Apartments In Tampa’s North Hyde Park Sell For More Than $400K Per Unit

By Ashley Gurbal Kritzer

An Atlanta developer has sold off its third apartment property in North Hyde Park — at a price-per-unit more commonly seen in downtown high-rises.

RangeWater Real Estate sold the 226-unit The Gray to a corporate entity linked to California-based Richland Communities for $92.53 million, according to Hillsborough County property records. The sales price breaks down to $409,451 per apartment — more than downtown’s Anchor Riverwalk fetched in August 2021.

RangeWater, previously known as Pollack Shores Real Estate Group, was a pioneer in North Hyde Park.
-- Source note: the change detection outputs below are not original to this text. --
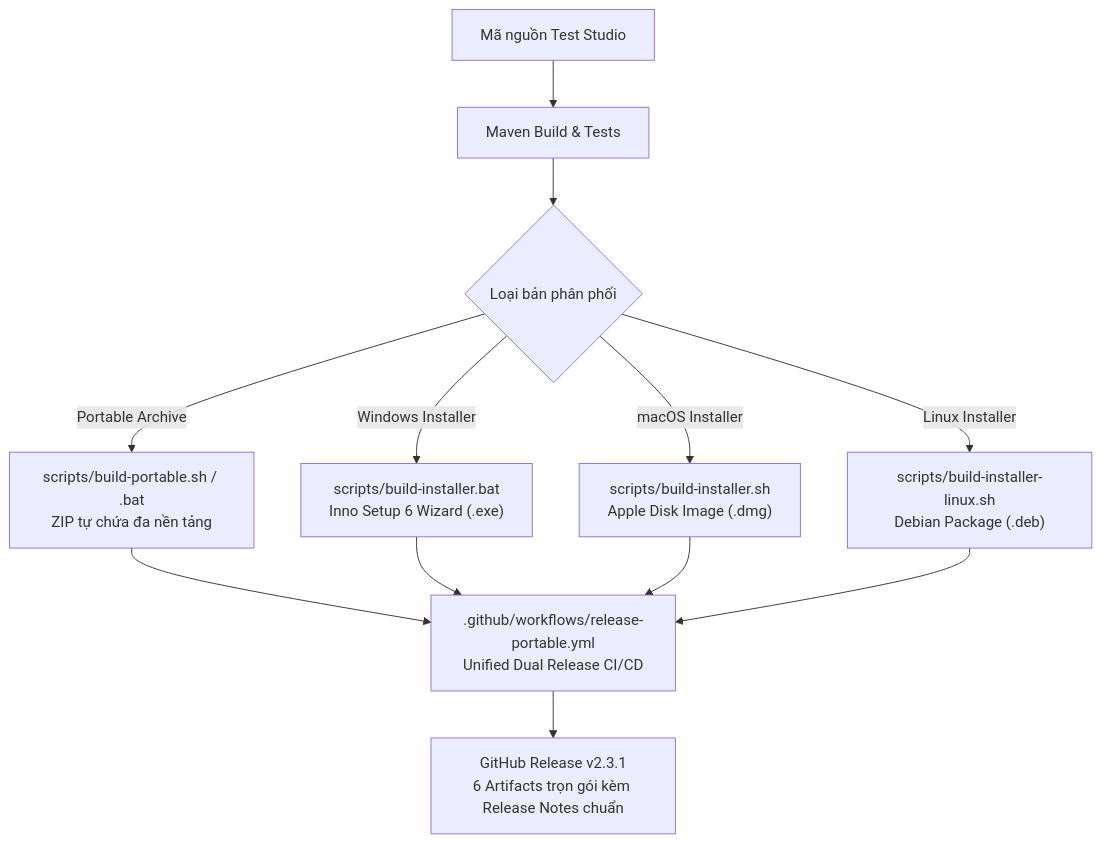
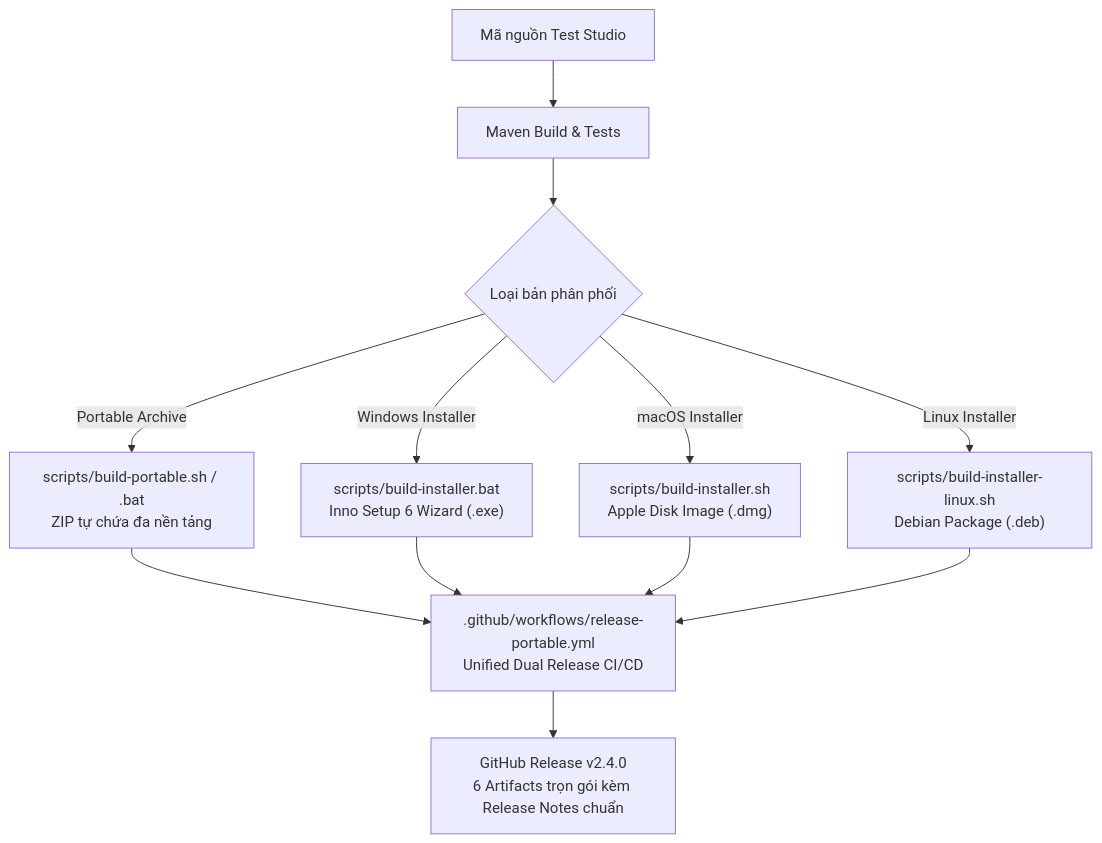
One commit to manhquoc2013/GUI-test-tool changed the fourth of 4 diagrams in docs/guide/USER_GUIDE.md. Above: the diagram before and after it, drawn with Mermaid. The commit also changed other lines of this file and 19 other files, not shown here.

````diff
--- a/docs/guide/USER_GUIDE.md
+++ b/docs/guide/USER_GUIDE.md
@@ -499,11 +499,11 @@
 ```mermaid
 flowchart TD
     A["Mã nguồn Test Studio"] --> B["Maven Build & Tests"]
     B --> C{"Loại bản phân phối"}
     C -->|Portable Archive| D["scripts/build-portable.sh / .bat<br/>ZIP tự chứa đa nền tảng"]
     C -->|Windows Installer| E["scripts/build-installer.bat<br/>Inno Setup 6 Wizard (.exe)"]
     C -->|macOS Installer| F["scripts/build-installer.sh<br/>Apple Disk Image (.dmg)"]
     C -->|Linux Installer| G["scripts/build-installer-linux.sh<br/>Debian Package (.deb)"]
     D & E & F & G --> H[".github/workflows/release-portable.yml<br/>Unified Dual Release CI/CD"]
-    H --> I["GitHub Release v2.3.1<br/>6 Artifacts trọn gói kèm Release Notes chuẩn"]
+    H --> I["GitHub Release v2.4.0<br/>6 Artifacts trọn gói kèm Release Notes chuẩn"]
 ```
````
The developer sold its first project there, NoHo Flats, for $57 million or $184,084 per apartment in 2014. Its second project, Havana Square, sold for $212,000 per unit in 2018.

“We’ve established a new market in Tampa by deploying new urbanist principles,” Anthony Everett, RangeWater’s Central Florida development director, said in a statement.

The developer’s total investment in the three projects was $130 million, Everett said, and the company will continue to manage The Gray.

The end of 2021 brought a flurry of top-of-market apartment sales in the Tampa Bay region. Manor Riverwalk, which was developed on the site of the Tampa Tribune, sold for $225 million, setting a new record for market-rate apartments in the Tampa Bay region. Waterview at Echelon City Center in St. Petersburg’s Carillon also sold for $100 million.

The investor interest — and willingness to pay previously unheard-of prices — comes as the Tampa Bay region was named one of the most competitive rental markets in the U.S. Every vacant apartment in the Tampa area has an average of 22 applicants seeking the unit, according to RentCafe.

Apartments and other housing in the region are filling up as Tampa Bay sees an influx of new residents from the Northeast and the Midwest. There’s so much demand for housing here that Zillow named Tampa Bay its hottest housing market of 2022, projecting that prices will rise nearly 25% through November 2022.

Read more at Tampa Bay Business Journal here.